Retype every record exactly as it appears.

──────── Input for this task ────────

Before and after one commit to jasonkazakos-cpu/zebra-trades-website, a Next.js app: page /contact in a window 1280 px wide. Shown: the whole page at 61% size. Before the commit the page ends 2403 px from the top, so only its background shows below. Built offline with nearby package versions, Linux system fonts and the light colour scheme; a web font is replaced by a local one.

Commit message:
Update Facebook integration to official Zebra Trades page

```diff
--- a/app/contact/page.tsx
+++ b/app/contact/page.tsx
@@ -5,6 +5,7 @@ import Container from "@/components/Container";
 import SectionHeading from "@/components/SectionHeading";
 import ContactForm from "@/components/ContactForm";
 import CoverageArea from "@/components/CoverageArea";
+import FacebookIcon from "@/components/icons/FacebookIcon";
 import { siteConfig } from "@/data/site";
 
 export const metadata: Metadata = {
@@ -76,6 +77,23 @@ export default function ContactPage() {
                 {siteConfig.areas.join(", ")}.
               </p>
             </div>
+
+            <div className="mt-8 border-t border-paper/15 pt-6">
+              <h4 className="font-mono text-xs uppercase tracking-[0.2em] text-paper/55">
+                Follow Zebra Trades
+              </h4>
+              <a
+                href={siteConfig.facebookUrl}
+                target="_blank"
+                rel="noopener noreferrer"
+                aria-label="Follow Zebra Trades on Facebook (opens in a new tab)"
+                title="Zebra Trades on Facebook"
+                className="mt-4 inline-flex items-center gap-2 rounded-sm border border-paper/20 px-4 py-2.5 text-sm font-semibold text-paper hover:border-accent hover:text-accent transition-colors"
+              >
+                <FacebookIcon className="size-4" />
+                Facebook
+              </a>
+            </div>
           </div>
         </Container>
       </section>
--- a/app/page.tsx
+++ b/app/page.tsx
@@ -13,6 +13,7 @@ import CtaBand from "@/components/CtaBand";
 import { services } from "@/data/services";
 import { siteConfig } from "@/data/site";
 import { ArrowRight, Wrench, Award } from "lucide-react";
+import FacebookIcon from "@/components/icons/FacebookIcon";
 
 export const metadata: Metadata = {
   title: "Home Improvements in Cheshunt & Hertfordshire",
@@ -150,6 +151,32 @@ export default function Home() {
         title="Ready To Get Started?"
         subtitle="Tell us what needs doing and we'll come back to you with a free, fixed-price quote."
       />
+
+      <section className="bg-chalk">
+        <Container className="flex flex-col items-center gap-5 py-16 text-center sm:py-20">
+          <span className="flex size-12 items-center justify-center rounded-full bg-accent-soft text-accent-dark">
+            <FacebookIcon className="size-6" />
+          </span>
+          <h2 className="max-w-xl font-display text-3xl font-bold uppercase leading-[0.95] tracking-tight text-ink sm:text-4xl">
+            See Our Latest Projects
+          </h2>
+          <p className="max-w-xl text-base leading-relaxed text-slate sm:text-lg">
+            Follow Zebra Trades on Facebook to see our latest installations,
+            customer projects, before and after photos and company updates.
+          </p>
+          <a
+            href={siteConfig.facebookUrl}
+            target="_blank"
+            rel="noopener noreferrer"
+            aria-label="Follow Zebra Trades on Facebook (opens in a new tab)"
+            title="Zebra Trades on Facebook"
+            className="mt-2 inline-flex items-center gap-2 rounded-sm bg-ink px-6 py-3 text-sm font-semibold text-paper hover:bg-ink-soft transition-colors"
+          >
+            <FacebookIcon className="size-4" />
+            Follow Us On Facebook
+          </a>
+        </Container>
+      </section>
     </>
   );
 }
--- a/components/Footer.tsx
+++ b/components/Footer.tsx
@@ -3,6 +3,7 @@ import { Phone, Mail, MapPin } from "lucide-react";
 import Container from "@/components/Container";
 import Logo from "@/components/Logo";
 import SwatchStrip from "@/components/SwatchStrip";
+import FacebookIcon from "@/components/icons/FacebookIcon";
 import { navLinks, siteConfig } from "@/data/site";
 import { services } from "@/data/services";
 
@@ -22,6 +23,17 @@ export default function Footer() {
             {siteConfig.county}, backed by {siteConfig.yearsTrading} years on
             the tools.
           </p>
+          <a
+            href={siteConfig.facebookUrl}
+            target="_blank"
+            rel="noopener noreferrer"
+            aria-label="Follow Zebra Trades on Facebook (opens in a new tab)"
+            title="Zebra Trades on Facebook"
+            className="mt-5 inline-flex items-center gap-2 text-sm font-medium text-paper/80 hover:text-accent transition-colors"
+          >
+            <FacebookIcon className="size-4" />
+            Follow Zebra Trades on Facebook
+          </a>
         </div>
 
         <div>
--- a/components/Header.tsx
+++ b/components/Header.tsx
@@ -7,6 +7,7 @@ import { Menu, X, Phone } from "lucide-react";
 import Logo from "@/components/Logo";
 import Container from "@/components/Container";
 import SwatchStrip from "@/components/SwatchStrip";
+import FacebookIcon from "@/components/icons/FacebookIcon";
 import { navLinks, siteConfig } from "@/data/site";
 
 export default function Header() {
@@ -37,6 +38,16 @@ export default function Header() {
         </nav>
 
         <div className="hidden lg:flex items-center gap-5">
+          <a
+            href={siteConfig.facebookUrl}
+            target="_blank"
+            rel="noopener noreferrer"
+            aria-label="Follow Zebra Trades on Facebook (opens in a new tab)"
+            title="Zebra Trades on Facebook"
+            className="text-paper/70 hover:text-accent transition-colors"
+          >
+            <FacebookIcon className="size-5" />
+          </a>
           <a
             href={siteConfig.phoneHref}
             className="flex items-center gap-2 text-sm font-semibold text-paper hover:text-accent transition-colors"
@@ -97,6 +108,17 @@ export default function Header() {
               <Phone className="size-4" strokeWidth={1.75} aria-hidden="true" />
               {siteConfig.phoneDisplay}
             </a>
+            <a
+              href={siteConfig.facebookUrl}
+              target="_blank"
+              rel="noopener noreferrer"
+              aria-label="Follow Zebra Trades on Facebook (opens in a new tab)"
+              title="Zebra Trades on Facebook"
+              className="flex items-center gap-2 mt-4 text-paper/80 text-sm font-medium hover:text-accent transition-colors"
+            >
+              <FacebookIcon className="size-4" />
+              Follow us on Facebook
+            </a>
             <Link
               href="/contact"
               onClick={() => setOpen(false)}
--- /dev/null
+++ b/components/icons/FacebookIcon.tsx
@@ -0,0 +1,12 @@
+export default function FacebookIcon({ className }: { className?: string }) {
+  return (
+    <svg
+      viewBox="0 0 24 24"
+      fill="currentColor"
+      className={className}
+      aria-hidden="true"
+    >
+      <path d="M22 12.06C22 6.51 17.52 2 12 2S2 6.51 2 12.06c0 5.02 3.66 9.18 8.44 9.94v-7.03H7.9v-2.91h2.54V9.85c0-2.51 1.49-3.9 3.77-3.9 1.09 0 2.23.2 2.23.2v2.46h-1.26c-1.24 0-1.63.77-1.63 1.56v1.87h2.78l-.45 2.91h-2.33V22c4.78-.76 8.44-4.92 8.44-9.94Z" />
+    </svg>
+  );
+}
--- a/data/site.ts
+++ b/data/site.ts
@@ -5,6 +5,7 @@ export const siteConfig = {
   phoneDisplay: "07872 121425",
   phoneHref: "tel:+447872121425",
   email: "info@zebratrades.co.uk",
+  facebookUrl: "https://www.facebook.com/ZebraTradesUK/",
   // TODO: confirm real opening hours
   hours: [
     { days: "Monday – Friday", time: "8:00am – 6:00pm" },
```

────────

Completed task
Before and after one commit to jasonkazakos-cpu/zebra-trades-website, a Next.js app: page /contact in a window 1280 px wide. Shown: the whole page at 61% size. Before the commit the page ends 2403 px from the top, so only its background shows below. Built offline with nearby package versions, Linux system fonts and the light colour scheme; a web font is replaced by a local one.

Commit message:
Update Facebook integration to official Zebra Trades page

```diff
--- a/app/contact/page.tsx
+++ b/app/contact/page.tsx
@@ -5,6 +5,7 @@ import Container from "@/components/Container";
 import SectionHeading from "@/components/SectionHeading";
 import ContactForm from "@/components/ContactForm";
 import CoverageArea from "@/components/CoverageArea";
+import FacebookIcon from "@/components/icons/FacebookIcon";
 import { siteConfig } from "@/data/site";
 
 export const metadata: Metadata = {
@@ -76,6 +77,23 @@ export default function ContactPage() {
                 {siteConfig.areas.join(", ")}.
               </p>
             </div>
+
+            <div className="mt-8 border-t border-paper/15 pt-6">
+              <h4 className="font-mono text-xs uppercase tracking-[0.2em] text-paper/55">
+                Follow Zebra Trades
+              </h4>
+              <a
+                href={siteConfig.facebookUrl}
+                target="_blank"
+                rel="noopener noreferrer"
+                aria-label="Follow Zebra Trades on Facebook (opens in a new tab)"
+                title="Zebra Trades on Facebook"
+                className="mt-4 inline-flex items-center gap-2 rounded-sm border border-paper/20 px-4 py-2.5 text-sm font-semibold text-paper hover:border-accent hover:text-accent transition-colors"
+              >
+                <FacebookIcon className="size-4" />
+                Facebook
+              </a>
+            </div>
           </div>
         </Container>
       </section>
--- a/app/page.tsx
+++ b/app/page.tsx
@@ -13,6 +13,7 @@ import CtaBand from "@/components/CtaBand";
 import { services } from "@/data/services";
 import { siteConfig } from "@/data/site";
 import { ArrowRight, Wrench, Award } from "lucide-react";
+import FacebookIcon from "@/components/icons/FacebookIcon";
 
 export const metadata: Metadata = {
   title: "Home Improvements in Cheshunt & Hertfordshire",
@@ -150,6 +151,32 @@ export default function Home() {
         title="Ready To Get Started?"
         subtitle="Tell us what needs doing and we'll come back to you with a free, fixed-price quote."
       />
+
+      <section className="bg-chalk">
+        <Container className="flex flex-col items-center gap-5 py-16 text-center sm:py-20">
+          <span className="flex size-12 items-center justify-center rounded-full bg-accent-soft text-accent-dark">
+            <FacebookIcon className="size-6" />
+          </span>
+          <h2 className="max-w-xl font-display text-3xl font-bold uppercase leading-[0.95] tracking-tight text-ink sm:text-4xl">
+            See Our Latest Projects
+          </h2>
+          <p className="max-w-xl text-base leading-relaxed text-slate sm:text-lg">
+            Follow Zebra Trades on Facebook to see our latest installations,
+            customer projects, before and after photos and company updates.
+          </p>
+          <a
+            href={siteConfig.facebookUrl}
+            target="_blank"
+            rel="noopener noreferrer"
+            aria-label="Follow Zebra Trades on Facebook (opens in a new tab)"
+            title="Zebra Trades on Facebook"
+            className="mt-2 inline-flex items-center gap-2 rounded-sm bg-ink px-6 py-3 text-sm font-semibold text-paper hover:bg-ink-soft transition-colors"
+          >
+            <FacebookIcon className="size-4" />
+            Follow Us On Facebook
+          </a>
+        </Container>
+      </section>
     </>
   );
 }
--- a/components/Footer.tsx
+++ b/components/Footer.tsx
@@ -3,6 +3,7 @@ import { Phone, Mail, MapPin } from "lucide-react";
 import Container from "@/components/Container";
 import Logo from "@/components/Logo";
 import SwatchStrip from "@/components/SwatchStrip";
+import FacebookIcon from "@/components/icons/FacebookIcon";
 import { navLinks, siteConfig } from "@/data/site";
 import { services } from "@/data/services";
 
@@ -22,6 +23,17 @@ export default function Footer() {
             {siteConfig.county}, backed by {siteConfig.yearsTrading} years on
             the tools.
           </p>
+          <a
+            href={siteConfig.facebookUrl}
+            target="_blank"
+            rel="noopener noreferrer"
+            aria-label="Follow Zebra Trades on Facebook (opens in a new tab)"
+            title="Zebra Trades on Facebook"
+            className="mt-5 inline-flex items-center gap-2 text-sm font-medium text-paper/80 hover:text-accent transition-colors"
+          >
+            <FacebookIcon className="size-4" />
+            Follow Zebra Trades on Facebook
+          </a>
         </div>
 
         <div>
--- a/components/Header.tsx
+++ b/components/Header.tsx
@@ -7,6 +7,7 @@ import { Menu, X, Phone } from "lucide-react";
 import Logo from "@/components/Logo";
 import Container from "@/components/Container";
 import SwatchStrip from "@/components/SwatchStrip";
+import FacebookIcon from "@/components/icons/FacebookIcon";
 import { navLinks, siteConfig } from "@/data/site";
 
 export default function Header() {
@@ -37,6 +38,16 @@ export default function Header() {
         </nav>
 
         <div className="hidden lg:flex items-center gap-5">
+          <a
+            href={siteConfig.facebookUrl}
+            target="_blank"
+            rel="noopener noreferrer"
+            aria-label="Follow Zebra Trades on Facebook (opens in a new tab)"
+            title="Zebra Trades on Facebook"
+            className="text-paper/70 hover:text-accent transition-colors"
+          >
+            <FacebookIcon className="size-5" />
+          </a>
           <a
             href={siteConfig.phoneHref}
             className="flex items-center gap-2 text-sm font-semibold text-paper hover:text-accent transition-colors"
@@ -97,6 +108,17 @@ export default function Header() {
               <Phone className="size-4" strokeWidth={1.75} aria-hidden="true" />
               {siteConfig.phoneDisplay}
             </a>
+            <a
+              href={siteConfig.facebookUrl}
+              target="_blank"
+              rel="noopener noreferrer"
+              aria-label="Follow Zebra Trades on Facebook (opens in a new tab)"
+              title="Zebra Trades on Facebook"
+              className="flex items-center gap-2 mt-4 text-paper/80 text-sm font-medium hover:text-accent transition-colors"
+            >
+              <FacebookIcon className="size-4" />
+              Follow us on Facebook
+            </a>
             <Link
               href="/contact"
               onClick={() => setOpen(false)}
--- /dev/null
+++ b/components/icons/FacebookIcon.tsx
@@ -0,0 +1,12 @@
+export default function FacebookIcon({ className }: { className?: string }) {
+  return (
+    <svg
+      viewBox="0 0 24 24"
+      fill="currentColor"
+      className={className}
+      aria-hidden="true"
+    >
+      <path d="M22 12.06C22 6.51 17.52 2 12 2S2 6.51 2 12.06c0 5.02 3.66 9.18 8.44 9.94v-7.03H7.9v-2.91h2.54V9.85c0-2.51 1.49-3.9 3.77-3.9 1.09 0 2.23.2 2.23.2v2.46h-1.26c-1.24 0-1.63.77-1.63 1.56v1.87h2.78l-.45 2.91h-2.33V22c4.78-.76 8.44-4.92 8.44-9.94Z" />
+    </svg>
+  );
+}
--- a/data/site.ts
+++ b/data/site.ts
@@ -5,6 +5,7 @@ export const siteConfig = {
   phoneDisplay: "07872 121425",
   phoneHref: "tel:+447872121425",
   email: "info@zebratrades.co.uk",
+  facebookUrl: "https://www.facebook.com/ZebraTradesUK/",
   // TODO: confirm real opening hours
   hours: [
     { days: "Monday – Friday", time: "8:00am – 6:00pm" },
```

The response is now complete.